I find this quote fascinating, as it captures the moment from a day of his life, his emotion. Nietzsche wrote Human, All Too Human as if he were writing posts on Twitter...

but the closest understanding I have comes from Hagakure

"Take important matters lightly." Master Ittei, seeing him, said: "Take less important matters seriously.

  • i think you had found close sense in Hagakure, or even more, no? Apr 22 at 22:03
  • 1
    @άνθρωπος - I believe that I did, but I wanted to share this beautiful quote and know what others think about it.
    – Fedor Omni
    Apr 23 at 6:34

3 Answers 3


" 'Man's maturity: to have regained the seriousness that he had as a child at play.' "

-Beyond Good & Evil

This for me is Nietzsche at his most astute. He is recognising the duality, that play is a powerful metaphor for taking life less seriously, yet the joy of children playing is exactly in how seriously they take their games. When children play they are unfolding their capacities, learning about themselves, developing skills. And building a world of the game to inhabit in community, which they tune how they interact in towards more joy, toward a better game. That is a more serious purpose than seriousness itself, than any goal abstracted from the whole way of being can be.

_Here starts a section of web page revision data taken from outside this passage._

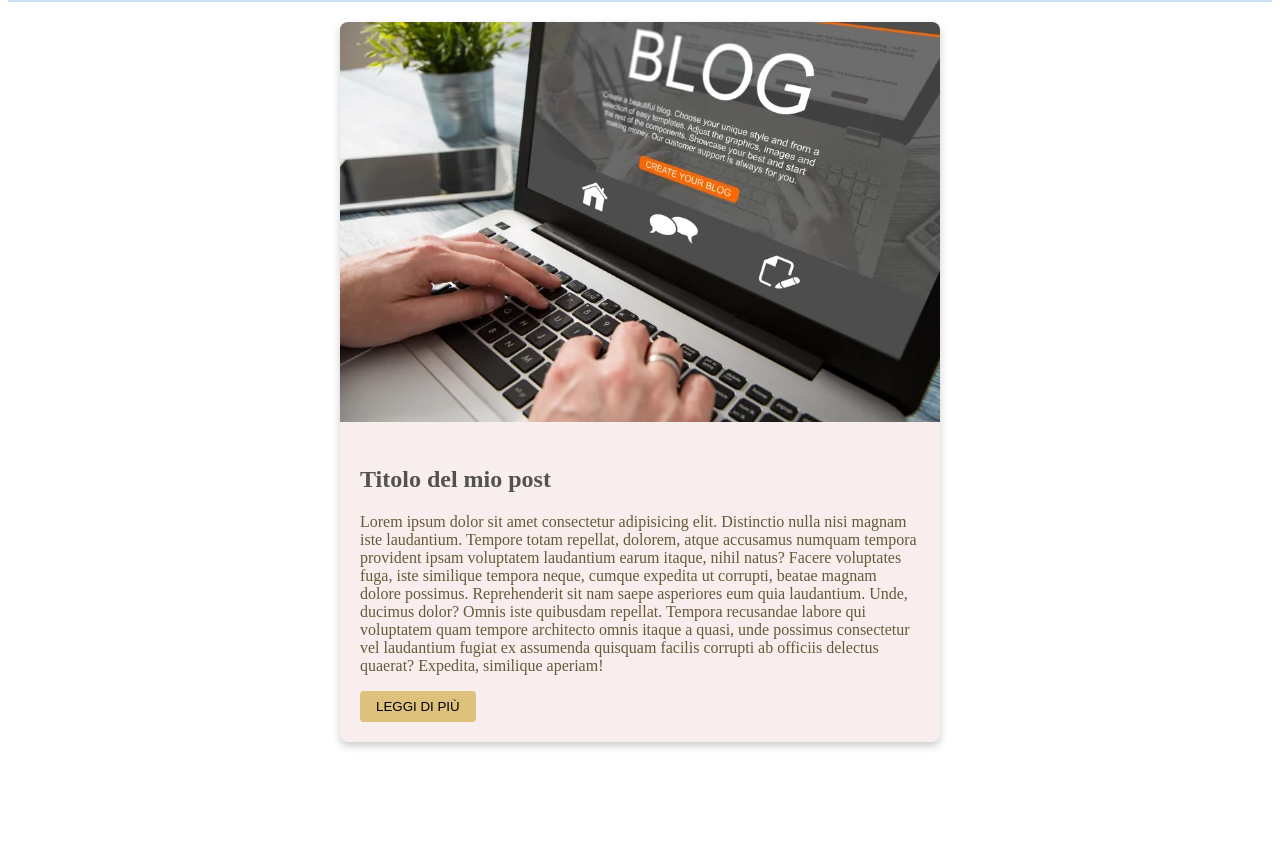
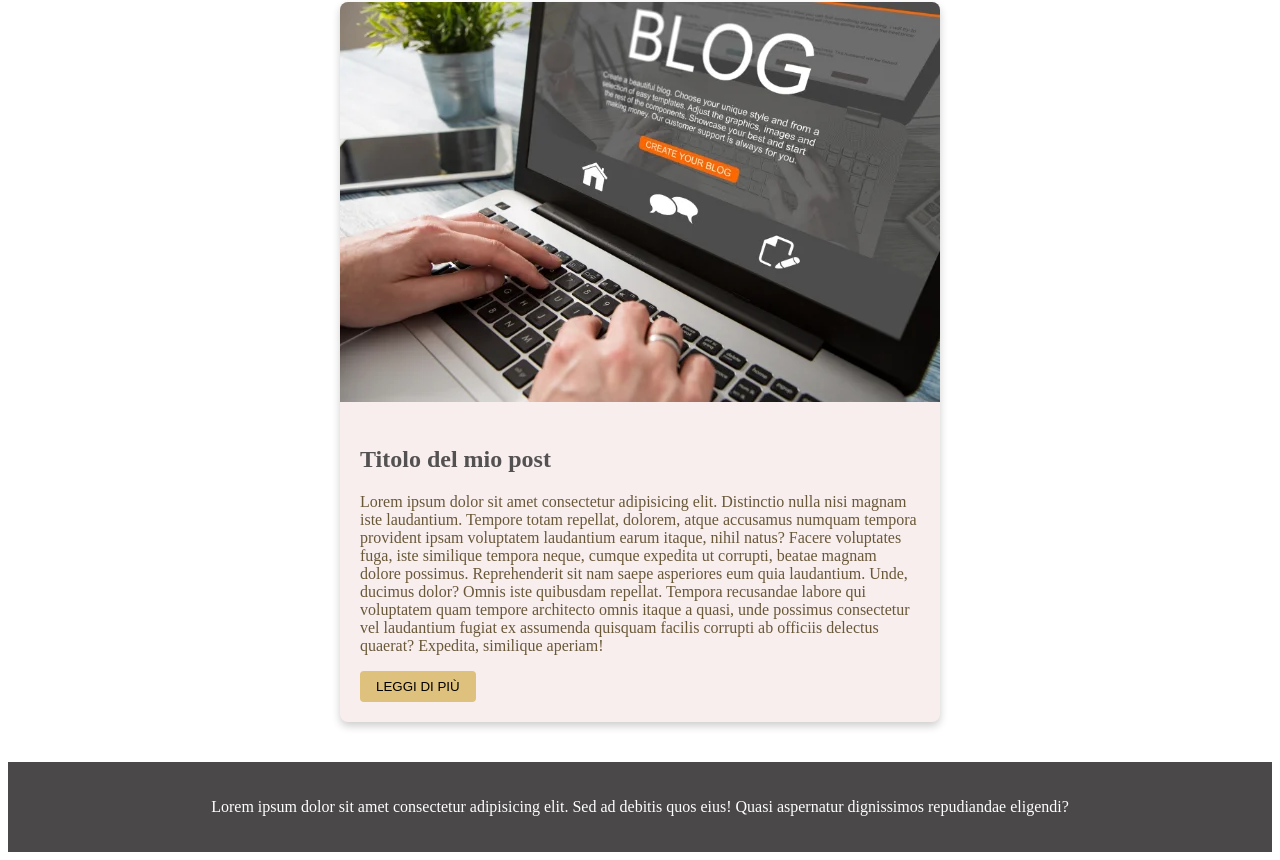
Before and after one commit to GiovanniYahyaLaassel/react-components, a React (Vite) app: page / in a window 1280 px wide. Shown: the part 126-986 px from the top of the page. Before the commit the page ends 888 px from the top, so only its background shows below. Built offline with nearby package versions, Linux system fonts and the light colour scheme.

Commit message:
ADD Footer file, and style

```diff
--- a/src/App.jsx
+++ b/src/App.jsx
@@ -1,6 +1,7 @@
 import React, {useState} from "react";
 import Header from "./components/header";
 import BlogPost from "./components/BlogPost";
+import Footer from "./components/Footer";
 function App() {
   const [count, setCount] = useState(0)
 
@@ -8,6 +9,7 @@ function App() {
     <>
       <Header/>
       <BlogPost/>
+      <Footer/>
     </>
   )
 }
--- /dev/null
+++ b/src/components/Footer.jsx
@@ -0,0 +1,17 @@
+import React from "react";
+import styles from './Footer.module.css';
+
+function Footer() {
+    console.log('Footer elements');
+
+    return (
+        <footer className={styles.footer}>
+            <p className={styles.text}>
+                Lorem ipsum dolor sit amet consectetur adipisicing elit.
+                Sed ad debitis quos eius! Quasi aspernatur dignissimos repudiandae eligendi?
+            </p>
+        </footer>
+    )
+}
+
+export default Footer
--- /dev/null
+++ b/src/components/Footer.module.css
@@ -0,0 +1,8 @@
+.footer{
+    background-color: #4a4848;
+    color: #fff;
+    padding: 20px;
+    text-align: center;
+    margin-top: 40px;
+
+}
--- a/src/components/Header.module.css
+++ b/src/components/Header.module.css
@@ -1,6 +1,6 @@
 .header{
     background-color: #cce0f4;
-    padding: 20px;
+    padding: 10px;
     text-align: center;
 }
 
```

This answer talks about the connection between art and play, which can help us to understand Nietzsche on both topics: Video games as new art

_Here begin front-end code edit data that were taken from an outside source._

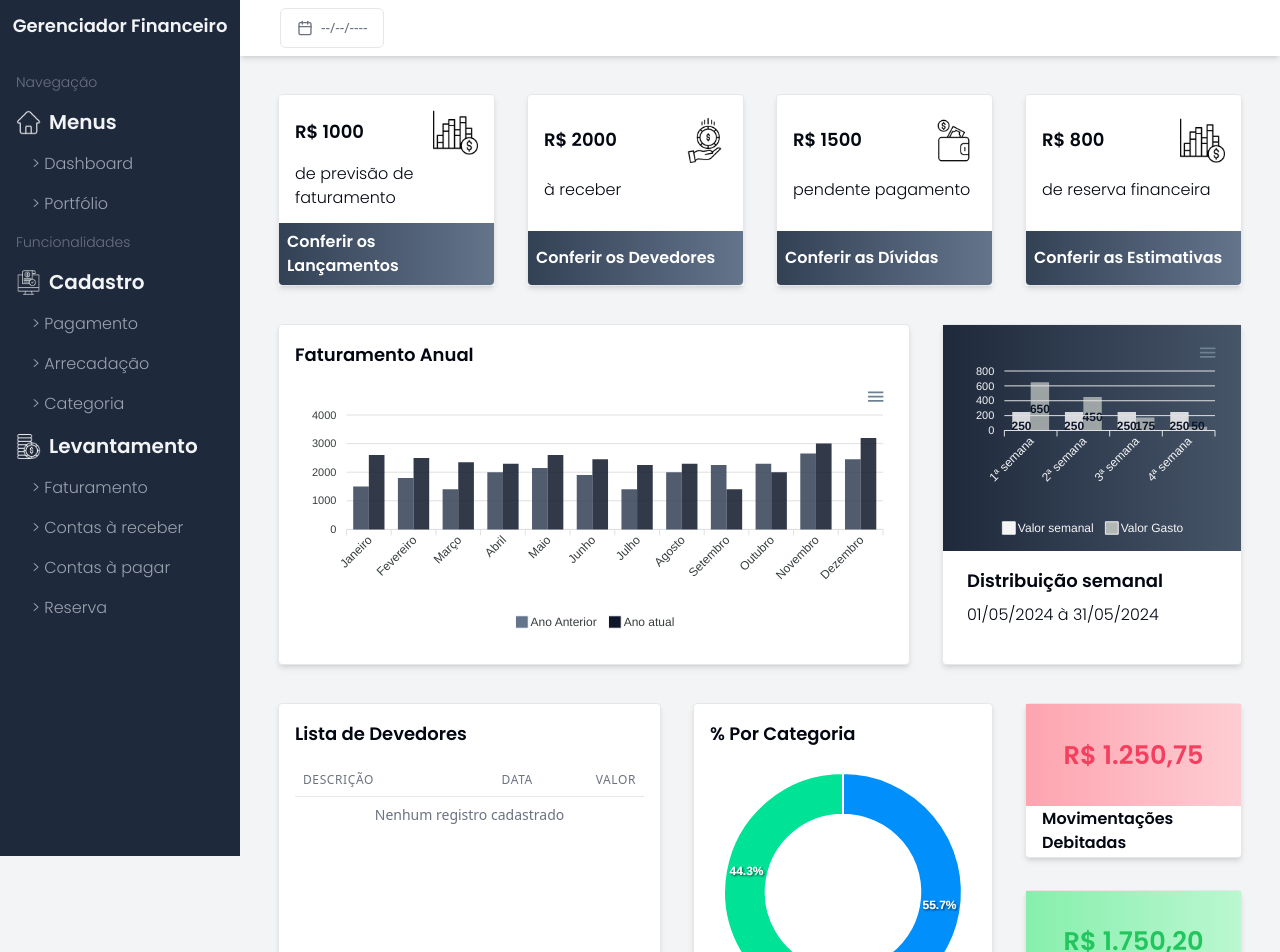
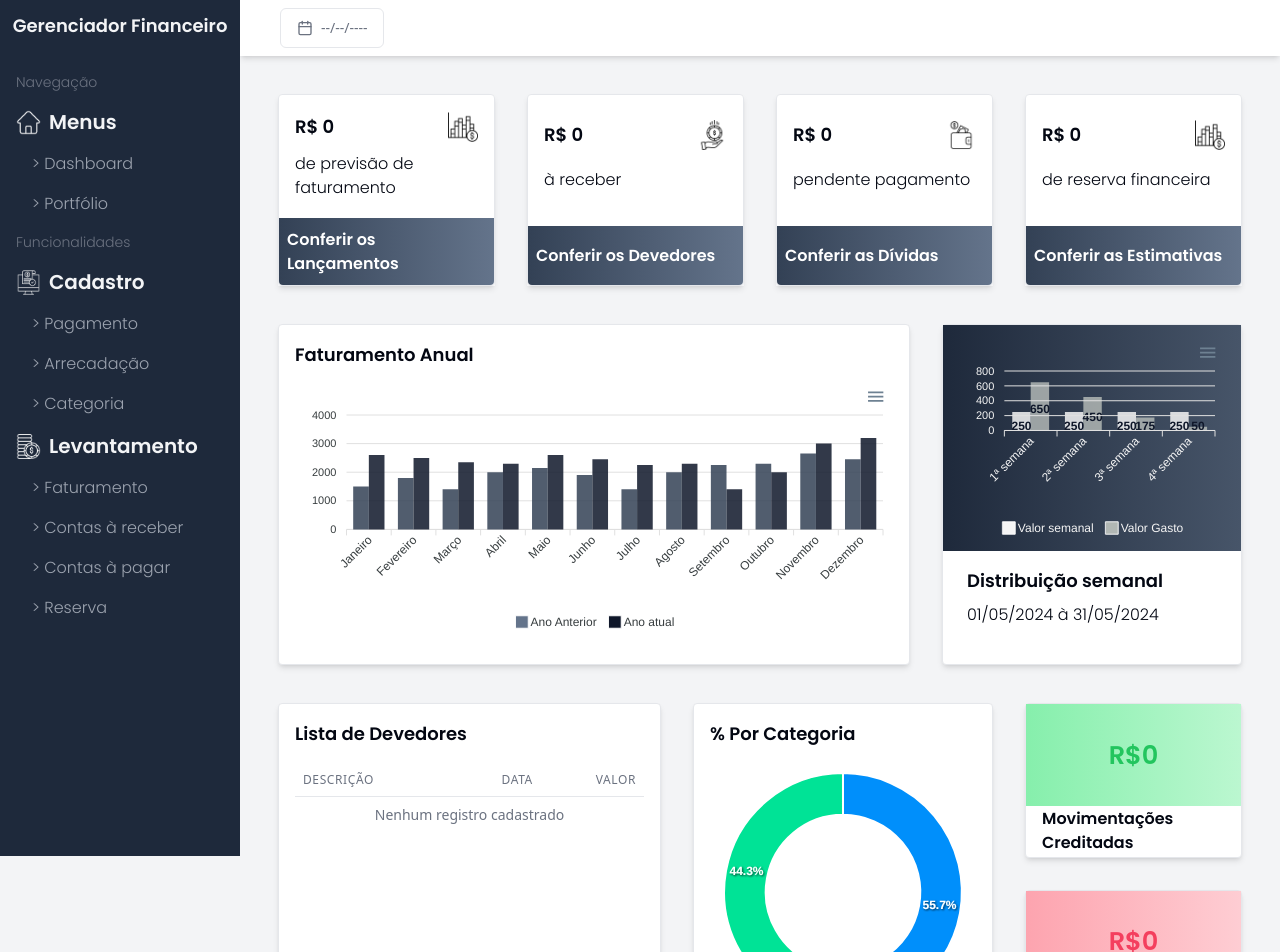
Before and after one commit to taynanhott/financial-manager, a Next.js app: page /gerenciar/dashboard in a window 1280 px wide. Shown: the top 952 px of the page. Built offline with nearby package versions, Linux system fonts and the light colour scheme.

Commit message:
loading registered values, debtors, payments, billing, financial reserve

```diff
--- a/src/app/gerenciar/cadastrar/categoria/page.tsx
+++ b/src/app/gerenciar/cadastrar/categoria/page.tsx
@@ -51,7 +51,7 @@ export default function Categoria() {
                                 onChange={(e) => setDescription(e.target.value)}
                             />
                             <Button type="submit" onClick={() => cadastrar(description)}>
-                                Salvar
+                                Cadastrar
                             </Button>
                         </div>
                     </div>
--- a/src/app/gerenciar/cadastrar/pagamento/page.tsx
+++ b/src/app/gerenciar/cadastrar/pagamento/page.tsx
@@ -29,17 +29,17 @@ export default function Pagamento() {
     const [description, setDescription] = useState<string>("");
     const [type, setType] = useState<string>("");
     const [date, setDate] = useState<Date>()
-    const [value, setValue] = useState<string>("");
+    const [value, setValue] = useState<number>();
     const { entries, addEntry } = useEntries();
     const { category } = useCategory();
 
-    function cadastrar(description: string, type: string, date: Date | undefined, value: string) {
+    function cadastrar(description: string, type: string, date: Date | undefined, value: number | undefined) {
         if (description && type && date && value) {
             const newEntry = { description, type, date, value };
             addEntry(newEntry);
             alert("Cadastro realizado com sucesso.");
             setType(``)
-            setValue(``)
+            setValue(undefined)
             setDate(undefined);
             setDescription(``)
         } else {
@@ -128,11 +128,11 @@ export default function Pagamento() {
                                 name="valor"
                                 type="text"
                                 value={value}
-                                onChange={(e) => setValue(e.target.value)}
+                                onChange={(e) => setValue(Number(e.target.value))}
                             />
 
                             <Button onClick={() => cadastrar(description, type, date, value)}>
-                                Salvar
+                                Cadastrar
                             </Button>
                         </div>
                     </div>
--- a/src/app/gerenciar/dashboard/page.tsx
+++ b/src/app/gerenciar/dashboard/page.tsx
@@ -2,12 +2,14 @@
 
 import Graph from "@/components/Resources/GraphApex";
 import Image from "next/image";
-import { motion } from "framer-motion";
+import { animate, motion, useMotionValue, useTransform } from "framer-motion";
 import { ListDash } from "@/components/Resources/Table";
-import React from "react";
+import React, { useEffect } from "react";
 import Submenu from "@/components/Html/Body/Submenu/submenu";
 import Link from "next/link";
 import { useDeptor } from "@/context/DebtorContext";
+import { useEntries } from "@/context/EntriesContext";
+import { useCategory } from "@/context/CategoryContext";
 
 const graficoDetalhado = [
     {
@@ -96,7 +98,7 @@ const graficoDonut = [
 
 interface Props {
     cards: {
-        title: string,
+        title: number,
         icon?: string,
         href: string,
         text: string,
@@ -104,33 +106,18 @@ interface Props {
     }[]
 }
 
-const cards = [
-    {
-        title: `R$ 1000`,
-        icon: '/image/menu/levantamento.png',
-        text: `de previsão de faturamento`,
-        href: '/gerenciar/levantamento/faturamento',
-        footer: `Conferir os Lançamentos`,
-    }, {
-        title: `R$ 2000`,
-        icon: '/image/menu/receber.png',
-        text: `à receber`,
-        href: '/gerenciar/levantamento/receber',
-        footer: `Conferir os Devedores`,
-    }, {
-        title: `R$ 1500`,
-        icon: '/image/menu/cadastrar.png',
-        text: `pendente pagamento`,
-        href: '/gerenciar/levantamento/pagar',
-        footer: `Conferir as Dívidas`,
-    }, {
-        title: `R$ 800`,
-        icon: '/image/menu/levantamento.png',
-        text: `de reserva financeira`,
-        href: '/gerenciar/levantamento/reserva',
-        footer: `Conferir as Estimativas`,
-    },
-]
+function useAnimatedCount(targetValue: number, duration: number = 1.5) {
+    const count = useMotionValue(0);
+    const rounded = useTransform(count, latest => Math.round(latest));
+
+    useEffect(() => {
+        const controls = animate(count, targetValue, { duration });
+
+        return () => controls.stop();
+    }, [targetValue, duration]);
+
+    return rounded;
+}
 
 function CardDashBoard({ cards }: Props) {
 
@@ -141,7 +128,7 @@ function CardDashBoard({ cards }: Props) {
                     key={`card-${index}`}
                     className="backdrop-blur-sm shadow-md"
                     initial={{ opacity: 0, y: 50 }}
-                    whileInView={{ opacity: 1, y: 0 }}
+                    animate={{ opacity: 1, y: 0 }}
                     exit={{ opacity: 1, y: 0 }}
                     transition={{ duration: 0.5, delay: index * 0.1 }}
                     viewport={{ once: true }}
@@ -149,12 +136,15 @@ function CardDashBoard({ cards }: Props) {
                     <Link href={card.href} target="_self">
                         <div className="h-48 min-h-48 grid grid-cols-2 lg:hover:scale-105 rounded-sm border bg-white transition ease-in-out hover:-translate-y-1 duration-700">
                             <div className="col-span-2 px-4 pt-2 flex justify-between items-center">
-                                <div className="text-lg font-poppins-bold">{card.title}</div>
+                                {card.title >= 0 ?
+                                    <div className="text-lg font-poppins-bold inline-block">R$ <motion.div className="inline-block">{useAnimatedCount(card.title)}</motion.div></div>
+                                    :
+                                    <div className="text-lg font-poppins-bold inline-block">- R$ <motion.div className="inline-block">{useAnimatedCount(card.title * -1)}</motion.div></div>}
                                 <Image
                                     className=""
                                     src={card.icon ?? ``}
-                                    width={45}
-                                    height={45}
+                                    width={30}
+                                    height={30}
                                     alt=""
                                 />
                             </div>
@@ -173,6 +163,41 @@ function CardDashBoard({ cards }: Props) {
 
 export default function Gerenciar() {
     const { deptor } = useDeptor();
+    const { entries } = useEntries();
+    const { category } = useCategory();
+
+    const totalDeptor = deptor.reduce((acc, element) => acc + (element.value ?? 0), 0);
+    const totalEntries = entries.reduce((acc, element) => acc + (element.value ?? 0), 0);
+    const totalFat = totalDeptor - totalEntries;
+    const totalRes = totalFat * 0.05;
+
+    const cards = [
+        {
+            title: totalFat,
+            icon: '/image/menu/levantamento.png',
+            text: `de previsão de faturamento`,
+            href: '/gerenciar/levantamento/faturamento',
+            footer: `Conferir os Lançamentos`,
+        }, {
+            title: totalDeptor,
+            icon: '/image/menu/receber.png',
+            text: `à receber`,
+            href: '/gerenciar/levantamento/receber',
+            footer: `Conferir os Devedores`,
+        }, {
+            title: totalEntries,
+            icon: '/image/menu/cadastrar.png',
+            text: `pendente pagamento`,
+            href: '/gerenciar/levantamento/pagar',
+            footer: `Conferir as Dívidas`,
+        }, {
+            title: totalRes >= 0 ? totalRes : 0,
+            icon: '/image/menu/levantamento.png',
+            text: `de reserva financeira`,
+            href: '/gerenciar/levantamento/reserva',
+            footer: `Conferir as Estimativas`,
+        },
+    ]
 
     return (
         <section className="grow lg:ml-[240px] mt-14 lg:mt-auto pb-12">
@@ -224,14 +249,16 @@ export default function Gerenciar() {
                     </div>
                     <div className="h-52 lg:h-[341px] grid grid-cols-8 lg:grid-cols-1 gap-8 col-span-8 lg:col-span-3 rounded-sm">
                         <div className="col-span-8 md:col-span-4 lg:col-span-1 rounded-sm border bg-white shadow-md">
-                            <div className="col-span-1 h-2/3 flex justify-center text-[160%] text-nowrap items-center font-poppins-bold p-4 text-rose-500 bg-gradient-to-r from-rose-300 to-rose-200">R$ 1.250,75</div>
-                            <div className="px-4 h-1/3 flex justify-center lg:justify-start font-poppins-bold items-center">Movimentações Debitadas</div>
+                            <div className="h-2/3 flex justify-center items-center p-4 text-green-500  bg-gradient-to-r from-green-300 to-green-200">
+                                <p className="font-poppins-bold flex text-[160%] text-nowrap justify-center">R$ <motion.div>{useAnimatedCount(totalDeptor)}</motion.div></p>
+                            </div>
+                            <div className="px-4 h-1/3 flex  justify-center lg:justify-start  font-poppins-bold items-center">Movimentações Creditadas</div>
                         </div>
                         <div className="col-span-8 md:col-span-4 lg:col-span-1 rounded-sm border bg-white shadow-md">
-                            <div className="h-2/3 flex justify-center items-center p-4 text-green-500  bg-gradient-to-r from-green-300 to-green-200">
-                                <p className="font-poppins-bold flex text-[160%] text-nowrap justify-center">R$ 1.750,20</p>
+                            <div className="h-2/3 flex justify-center items-center p-4 text-rose-500 bg-gradient-to-r from-rose-300 to-rose-200">
+                                <p className="font-poppins-bold flex text-[160%] text-nowrap justify-center">R$ <motion.div>{useAnimatedCount(totalEntries)}</motion.div></p>
                             </div>
-                            <div className="px-4 h-1/3 flex  justify-center lg:justify-start  font-poppins-bold items-center">Movimentações Creditadas</div>
+                            <div className="px-4 h-1/3 flex justify-center lg:justify-start font-poppins-bold items-center">Movimentações Debitadas</div>
                         </div>
                     </div>
                 </div>
--- a/src/components/Resources/Table/index.tsx
+++ b/src/components/Resources/Table/index.tsx
@@ -6,7 +6,7 @@ interface Props {
     context: {
         description: string;
         date?: Date | undefined;
-        value?: string;
+        value?: number;
         type?: string;
     }[],
     variant: `deptor` | `paymount` | `category`
--- a/src/context/DebtorContext.tsx
+++ b/src/context/DebtorContext.tsx
@@ -5,7 +5,7 @@ import React, { createContext, useState, useContext, ReactNode } from 'react';
 interface Entry {
     description: string;
     date: Date | undefined;
-    value: string;
+    value: number | undefined;
 }
 
 interface DeptorContextType {
--- a/src/context/EntriesContext.tsx
+++ b/src/context/EntriesContext.tsx
@@ -5,7 +5,7 @@ import React, { createContext, useState, useContext, ReactNode } from 'react';
 interface Entry {
     description: string;
     date: Date | undefined;
-    value: string;
+    value: number | undefined;
     type: string;
 }
 
```
Also changed, not shown: src/app/gerenciar/cadastrar/arrecadar/page.tsx (+7 -8 lines).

I see the core of what Nietzsche is getting at as:

"The meaning and purpose of dancing, is the dance."

-Alan Watts

Or a few quotes in Nietzsche's own words:

“I do not know what the spirit of a philosopher could more wish to be than a good dancer."

"And those who were seen dancing were thought to be insane by those who could not hear the music"

"And we should consider every day lost on which we have not danced at least once. And we should call every truth false which was not accompanied by at least one laugh."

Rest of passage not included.